Observing the textual differences between the British Library's Add MS 10027 and the RRIISS' "Fragmenta Historiae Pisanae," the first and arguably most important difference, which has the greatest potential to influence historical research going forward, is is the fact that the RRIISS version is missing twenty-four lines which appear on f. 39v of the British Library's manuscript.
Vanni di Nuccio di Lanibardo
Neruccio suo figliuolo e i fante suo
Coscio e Lambando fratello de stesso Vanni
Coscio di Tecco e uno suo nipote
Nocco di Lupo pelliccia
Vogiunta panino Maghinardo
Vanni di Lando coraio
Anco lo suo figluolo
Lo filuolo di Cierino
Due donne da Campo
Due donne di Vau di Serchio
Una fanciulla da Sancto Lorenso
Uno gargione che portava la carne
Cieccarello del Piglio fratello di Piglio e col fratello Giovanni
Christofano lanberti tavernaio
Cieninno dela Spina tavernaio
Persavalli notaio del castello di castro e cierti autri
Homini e femine"
This is a lot of information to choose to leave out arbitrarily, so one can assume that the manuscript used by the RRIISS editor did not have this text to begin with. More important is what is contained in these twenty-four lines. The RRIISS includes a comment that in the British Library's manuscript immediately precedes the list of people describing how the "below written men (l'infrascritti homini) were lost following a storm on the 15th of June 1337. This would indicate that a list would follow, but does not, so we assume that this is an indication that it did not exist in the manuscript used by the RRIISS editors.

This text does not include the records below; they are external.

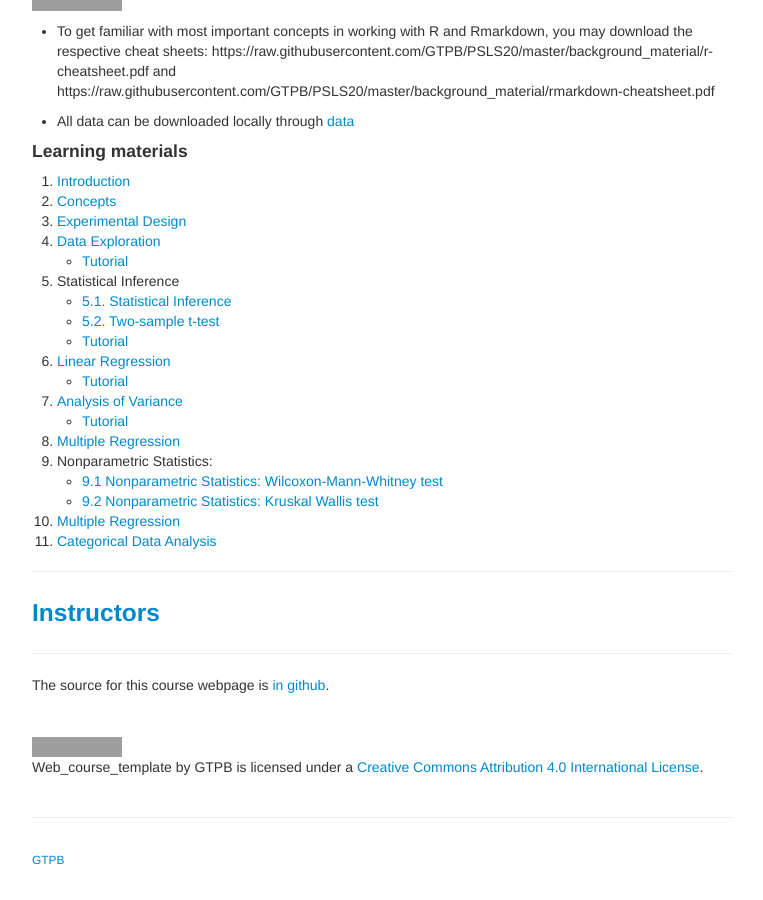
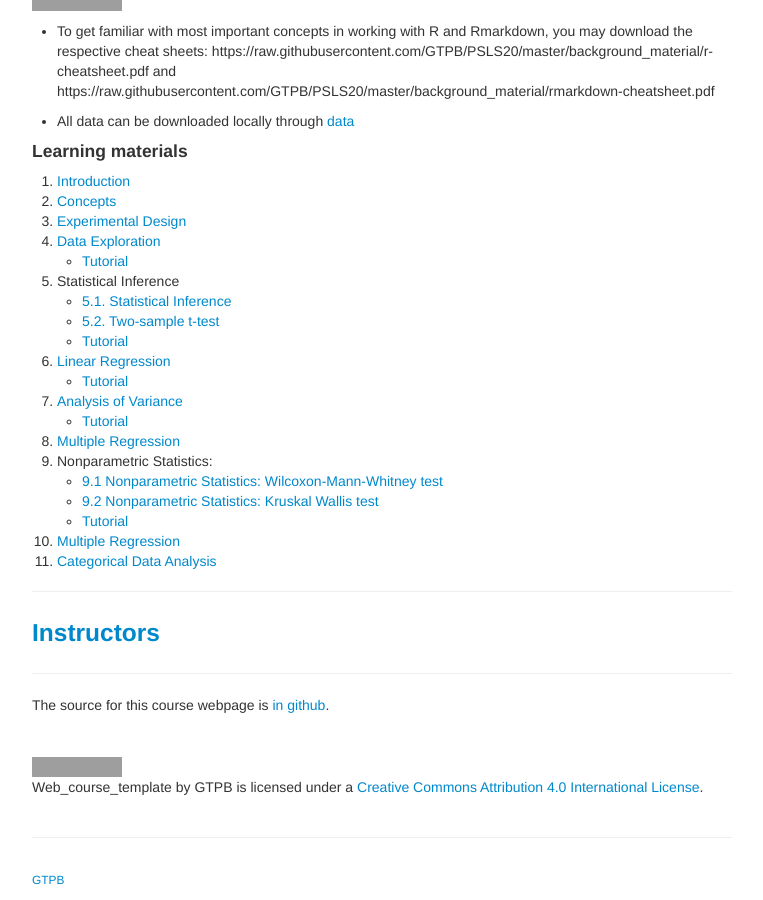
Before and after one commit to GTPB/PSLS20, a Jekyll site: the page built from index.md, in a window 1280 px wide and 900 px high, scrolled down 1503 px. Shown: the whole window, without its empty margins (258-1021 px from the left). Built offline with Jekyll 4.4.1, drawn with Linux system fonts in a browser that asks for light colours; grey boxes are pictures that could not be loaded.

Commit message:
update index file.

```diff
--- a/index.md
+++ b/index.md
@@ -107,6 +107,7 @@ and https://raw.githubusercontent.com/GTPB/PSLS20/master/background_material/rma
 9. Nonparametric Statistics:
     - [9.1 Nonparametric Statistics: Wilcoxon-Mann-Whitney test](pages/09-NonparametericStatistics-WilcoxonMannWhitney.html)
     - [9.2 Nonparametric Statistics: Kruskal Wallis test](pages/09-NonparametericStatistics-KruskalWallis.html)
+    - [Tutorial](pages/09_kruskalWallis.md)
 10. [Multiple Regression](pages/10-MultipleRegression.html)
 11. [Categorical Data Analysis](pages/11-categoricalDataAnalysis.html)
 
```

The list speaks of normal citizens of Pisa, including the little son of Cierino (lo filuolo di Cierino), someone who delivers meat (Uno gargione che portava la carne), and Persavalli, a notary of the castle of Castro (Persavalli notaio del castello di castro). It also includes a few women who are named with some level of specificity: Two women from Campo (Due donne da Campo), two women from Val di Serchio (Due donne di Vau di Serchio), and one maiden from Sancto Lorenso (Una fanciulla da Sancto Lorenso). As a group of average Pisans, their presence in the chronicle is remarkable, even moreso for the women of the list. This presence of non-elites, an underrepresented group in medieval history, in the text makes these lines an undeniably important portion of the chronicle. Their representation in the British Library's manuscript makes it an attractive alternative to the RRIISS version.
It also suggests a possible intended audience for the text. The chronicler does not often consider the human cost of the episodes recounted in the chronicle, and when he does here, it is not the important political figures that are mentioned, but instead the "everyman" Pisans who were killed. Why would the chronicler point to these people? Is it because he intended this work to be read by other people like this instead of people in power?